Putting this report in context, China’s cyber efforts should be considered one pillar in its efforts to develop a wide range of asymmetric capabilities that will be able to challenge its enemies who can outmatch them in the conventional realm. In 1999, Chinese COLs Liang and Xiangsui published “Unrestricted Warfare,” which argued that the US has created a self-induced trap by the very dominance of our conventional warfare. They conclude that confronting the US in direct conventional combat would be folly. Instead they recommend developing a strategy that emphasizes the “principle of addition,” advocating combined direct combat through electronic, diplomatic, cyber, terrorist, economic, proxy and propaganda means that exhaust the US system of systems. This 228-page book (translated into English and available here in PDF format)discusses the elements of "beyond-limits combined war" and provides invaluable insight into China’s perspective for the future of warfare. If you are limited on time, read Chapter 8 ("Essential Principles"), which begins on pg. 204 of the PDF. These guys definitely "get it."

As we consider this future, we must continue to develop capabilities and doctrine that address the full range of conventional and asymmetric threats posed by both traditional nation-states (and their proxies i.e. Iran/Syria – Hezbollah) and non-state actors (AQAM, criminal networks, etc).

1 comment:

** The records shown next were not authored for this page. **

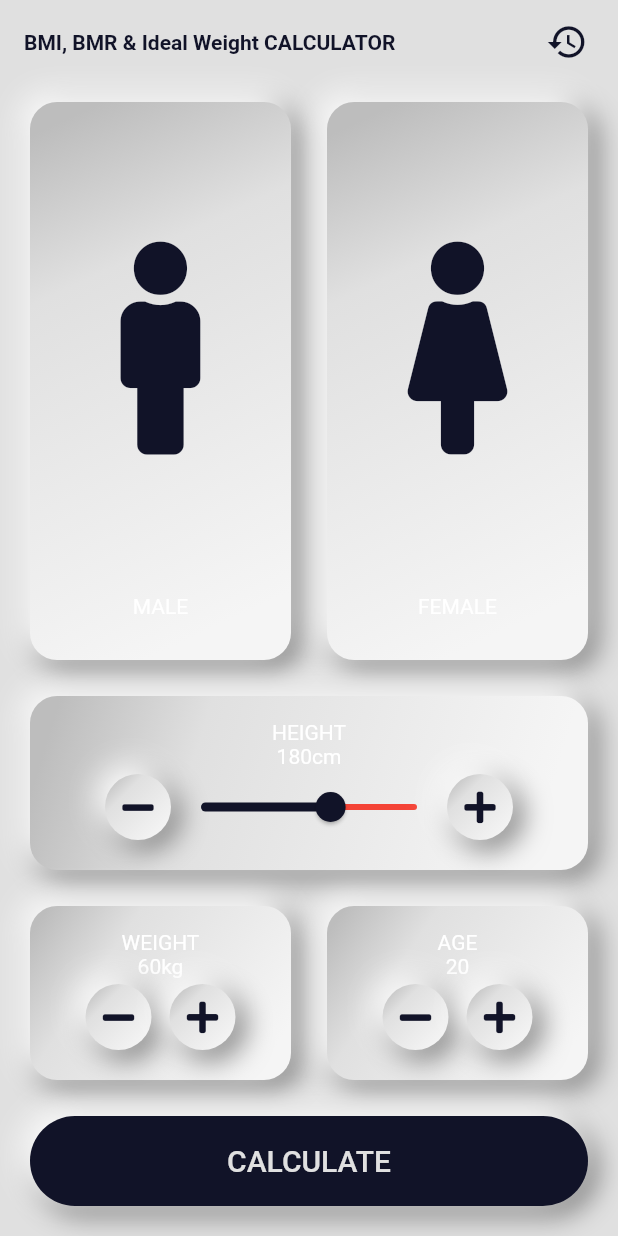
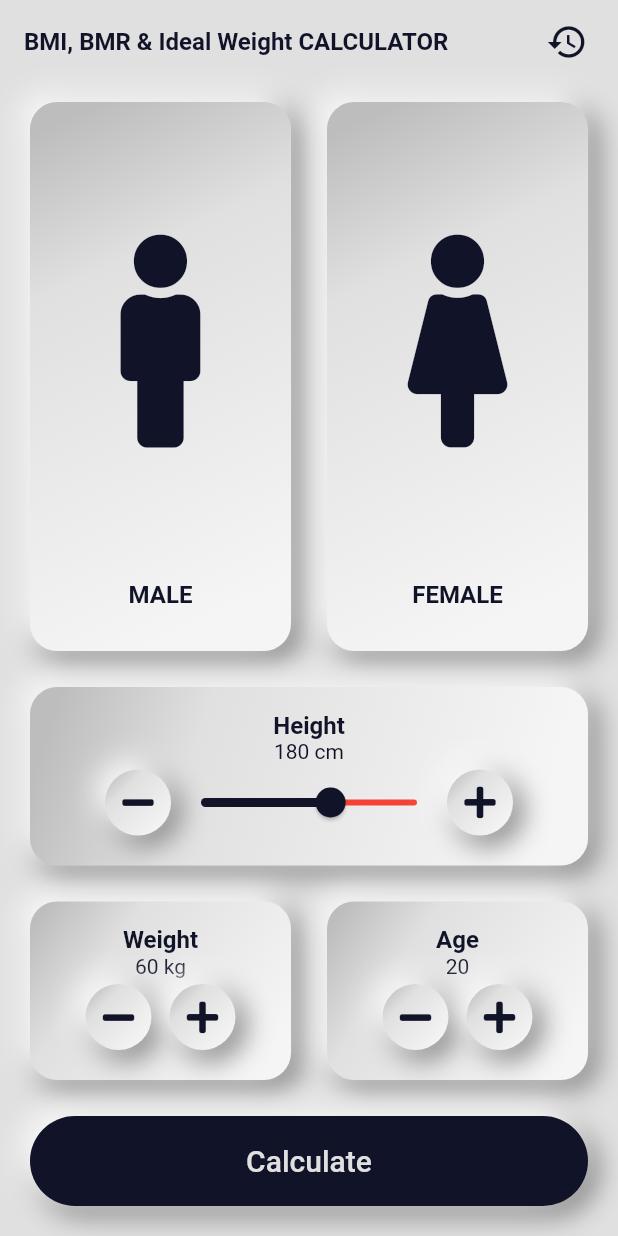
Before and after one commit to jagritjkh/bmi_calculator, a Flutter app: the screen it shows after launch, on a phone screen of 412 x 824 dp. Run offline on Flutter 3.47's test engine with Material 2 defaults, Android fonts, the phone set to English and light mode, and no system bars; our stand-ins replace font_awesome_flutter, lottie, sqflite; missing offline and left inert: animation_wrappers; accounts and stored records are empty.

Commit message:
add: multi-lingual support, app_config.dart, styling through context

```diff
--- /dev/null
+++ b/lib/app_config/app_config.dart
@@ -0,0 +1,14 @@
+class AppConfig {
+  static final String appName = 'BMI, BMR & Ideal Weight CALCULATOR';
+  static final String packageName = 'co.dartartau.bmicalculator';
+  static final String languageDefault = "en";
+  static final String defaultTheme = 'light';
+  static final Map<String, String> languagesSupported = {
+    'en': "English",
+    'ar': "عربى",
+    'pt': "Portugal",
+    'fr': "Français",
+    'id': "Bahasa Indonesia",
+    'es': "Español",
+  };
+}
--- a/lib/components/icon_content.dart
+++ b/lib/components/icon_content.dart
@@ -1,10 +1,10 @@
 import 'package:flutter/material.dart';
 
 class IconContent extends StatelessWidget {
-  final String? text;
+  final String text;
   final IconData? icon;
 
-  IconContent({this.text, this.icon});
+  IconContent({required this.text, this.icon});
 
   @override
   Widget build(BuildContext context) {
@@ -27,7 +27,10 @@ class IconContent extends StatelessWidget {
           padding: EdgeInsets.all(4.0),
           margin: EdgeInsets.only(bottom: 8.0),
           alignment: Alignment.center,
-          child: Text(text!),
+          child: Text(
+            text.toUpperCase(),
+            style: Theme.of(context).textTheme.bodyText1,
+          ),
         ),
       ],
     );
--- a/lib/main.dart
+++ b/lib/main.dart
@@ -1,6 +1,8 @@
+import 'package:bmi_calculator/generated/l10n.dart';
 import 'package:bmi_calculator/theme/style.dart';
 import 'package:flutter/material.dart';
 import 'package:flutter/services.dart';
+import 'package:flutter_localizations/flutter_localizations.dart';
 import 'screens/input_page.dart';
 
 Future<void> main() async {
@@ -15,6 +17,13 @@ class BMICalculator extends StatelessWidget {
   Widget build(BuildContext context) {
     return MaterialApp(
       theme: AppTheme.lightTheme,
+      localizationsDelegates: [
+        S.delegate,
+        GlobalMaterialLocalizations.delegate,
+        GlobalWidgetsLocalizations.delegate,
+        GlobalCupertinoLocalizations.delegate,
+      ],
+      supportedLocales: S.delegate.supportedLocales,
       home: InputPage(),
     );
   }
--- a/lib/screens/input_page.dart
+++ b/lib/screens/input_page.dart
@@ -1,3 +1,4 @@
+import 'package:bmi_calculator/app_config/app_config.dart';
 import 'package:bmi_calculator/components/bottom_bar.dart';
 import 'package:bmi_calculator/components/icon_content.dart';
 import 'package:bmi_calculator/components/reusable_card.dart';
@@ -8,6 +9,7 @@ import 'package:bmi_calculator/models/result.dart';
 import 'package:bmi_calculator/screens/results_page.dart';
 import 'package:flutter/material.dart';
 import 'package:font_awesome_flutter/font_awesome_flutter.dart';
+import 'package:bmi_calculator/generated/l10n.dart';
 
 enum Gender {
   maleCard,
@@ -27,11 +29,12 @@ class _InputPageState extends State<InputPage> {
 
   @override
   Widget build(BuildContext context) {
+    var theme = Theme.of(context);
     return Scaffold(
       appBar: AppBar(
         title: Text(
-          'BMI, BMR & Ideal Weight CALCULATOR',
-          style: Theme.of(context).textTheme.bodyText1,
+          AppConfig.appName,
+          style: theme.textTheme.bodyText1,
         ),
         actions: [
           HistoryButton(),
@@ -53,12 +56,10 @@ class _InputPageState extends State<InputPage> {
                         });
                       },
                       border: selectedGender == Gender.maleCard
-                          ? Border.all(
-                              color: Theme.of(context).backgroundColor,
-                              width: 2)
+                          ? Border.all(color: theme.backgroundColor, width: 2)
                           : null,
                       cardChild: IconContent(
-                        text: 'MALE',
+                        text: S.of(context).male,
                         icon: FontAwesomeIcons.male,
                       ),
                     ),
@@ -66,19 +67,15 @@ class _InputPageState extends State<InputPage> {
                   Expanded(
                     child: ReusableCard(
                       onPress: () {
-                        setState(
-                          () {
-                            selectedGender = Gender.femaleCard;
-                          },
-                        );
+                        setState(() {
+                          selectedGender = Gender.femaleCard;
+                        });
                       },
                       border: selectedGender == Gender.femaleCard
-                          ? Border.all(
-                              color: Theme.of(context).backgroundColor,
-                              width: 2)
+                          ? Border.all(color: theme.backgroundColor, width: 2)
                           : null,
                       cardChild: IconContent(
-                        text: 'FEMALE',
+                        text: S.of(context).female,
                         icon: FontAwesomeIcons.female,
                       ),
                     ),
@@ -90,16 +87,11 @@ class _InputPageState extends State<InputPage> {
               cardChild: Column(
                 mainAxisAlignment: MainAxisAlignment.center,
                 children: <Widget>[
-                  Text('HEIGHT'),
-                  Row(
-                    crossAxisAlignment: CrossAxisAlignment.baseline,
-                    textBaseline: TextBaseline.alphabetic,
-                    mainAxisAlignment: MainAxisAlignment.center,
-                    children: <Widget>[
-                      Text(height.toString()),
-                      Text('cm'),
-                    ],
+                  Text(
+                    S.of(context).height,
+                    style: theme.textTheme.bodyText1,
                   ),
+                  Text(height.toString() + ' cm'),
                   Padding(
                     padding: EdgeInsets.all(4.0),
                     child: Row(
@@ -108,11 +100,9 @@ class _InputPageState extends State<InputPage> {
                         RoundIconButton(
                           icon: FontAwesomeIcons.minus,
                           onPressed: () {
-                            setState(
-                              () {
-                                (height == 120) ? height = 120 : height--;
-                              },
-                            );
+                            setState(() {
+                              (height == 120) ? height = 120 : height--;
+                            });
                           },
                         ),
                         Slider(
@@ -120,11 +110,9 @@ class _InputPageState extends State<InputPage> {
                           min: 120.0,
                           max: 220.0,
                           onChanged: (double newValue) {
-                            setState(
-                              () {
-                                height = newValue.round();
-                              },
-                            );
+                            setState(() {
+                              height = newValue.round();
+                            });
                           },
                         ),
                         RoundIconButton(
@@ -148,16 +136,9 @@ class _InputPageState extends State<InputPage> {
                     cardChild: Column(
                       mainAxisAlignment: MainAxisAlignment.center,
                       children: <Widget>[
-                        Text('WEIGHT'),
-                        Row(
-                          crossAxisAlignment: CrossAxisAlignment.baseline,
-                          textBaseline: TextBaseline.alphabetic,
-                          mainAxisAlignment: MainAxisAlignment.center,
-                          children: <Widget>[
-                            Text(weight.toString()),
-                            Text('kg'),
-                          ],
-                        ),
+                        Text(S.of(context).weight,
+                            style: theme.textTheme.bodyText1),
+                        Text(weight.toString() + ' kg'),
                         Padding(
                           padding: EdgeInsets.all(4.0),
                           child: Row(
@@ -171,9 +152,7 @@ class _InputPageState extends State<InputPage> {
                                   });
                                 },
                               ),
-                              SizedBox(
-                                width: 12.0,
-                              ),
+                              SizedBox(width: 12.0),
                               RoundIconButton(
                                 icon: FontAwesomeIcons.plus,
                                 onPressed: () {
@@ -194,10 +173,9 @@ class _InputPageState extends State<InputPage> {
                     cardChild: Column(
                       mainAxisAlignment: MainAxisAlignment.center,
                       children: <Widget>[
-                        Text('AGE'),
-                        Text(
-                          age.toString(),
-                        ),
+                        Text(S.of(context).age,
+                            style: theme.textTheme.bodyText1),
+                        Text(age.toString()),
                         Padding(
                           padding: EdgeInsets.all(4.0),
                           child: Row(
@@ -211,9 +189,7 @@ class _InputPageState extends State<InputPage> {
                                   });
                                 },
                               ),
-                              SizedBox(
-                                width: 12.0,
-                              ),
+                              SizedBox(width: 12.0),
                               RoundIconButton(
                                 icon: FontAwesomeIcons.plus,
                                 onPressed: () {
@@ -260,7 +236,7 @@ class _InputPageState extends State<InputPage> {
                   ),
                 );
               },
-              text: 'CALCULATE',
+              text: S.of(context).calculate,
             )
           ],
         ),
--- a/lib/theme/style.dart
+++ b/lib/theme/style.dart
@@ -31,9 +31,12 @@ class AppTheme {
       button: TextStyle(color: lightColor, fontSize: 20),
       bodyText1: TextStyle(
         color: darkColor,
-        fontSize: 14,
         fontWeight: FontWeight.bold,
+        fontSize: 16,
       ),
+      bodyText2: TextStyle(color: darkColor),
+      headline4: TextStyle(color: darkColor, fontWeight: FontWeight.bold),
+      headline5: TextStyle(color: darkColor, fontWeight: FontWeight.bold),
     ),
 
     //slider theme
@@ -62,6 +65,14 @@ class AppTheme {
     //text theme
     textTheme: TextTheme(
       button: TextStyle(color: darkColor, fontSize: 20),
+      bodyText1: TextStyle(
+        color: lightColor,
+        fontWeight: FontWeight.bold,
+        fontSize: 16,
+      ),
+      bodyText2: TextStyle(color: lightColor),
+      headline4: TextStyle(color: lightColor, fontWeight: FontWeight.bold),
+      headline5: TextStyle(color: lightColor, fontWeight: FontWeight.bold),
     ),
 
     //slider theme
```
Also changed, not shown: lib/functions/calculator_brain.dart (+7 -5 lines), lib/l10n/intl_en.arb (added, +24 -0 lines), lib/screens/results_page.dart (+26 -17 lines), pubspec.yaml (+10 -0 lines), lib/generated/intl/messages_all.dart (added), lib/generated/intl/messages_en.dart (added), lib/generated/l10n.dart (added), pubspec.lock, 2 other files.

  1. China may have a long history with insurgency and asymmetrical warfare, but we shouldn't extrapolate that to the entire military just yet. Asymmetric forces aren't very good at going across borders to other nations, nor are they good at policing a nation. Also it should be safe to assume that the Chinese leadership (military and civil) have observed what generally happens to a nation after an insurgency, they end up weakened by such a long war for years after.
    Does this mean that we shouldn't have a program to study potential methods of Chinese insurgents or legal asymmetric forces? No, indeed combining conventional and unconventional tactics should be closely studied. However, don't presume that China's mastered this either, particularly as the nation hasn't actually fought a war in thirty years.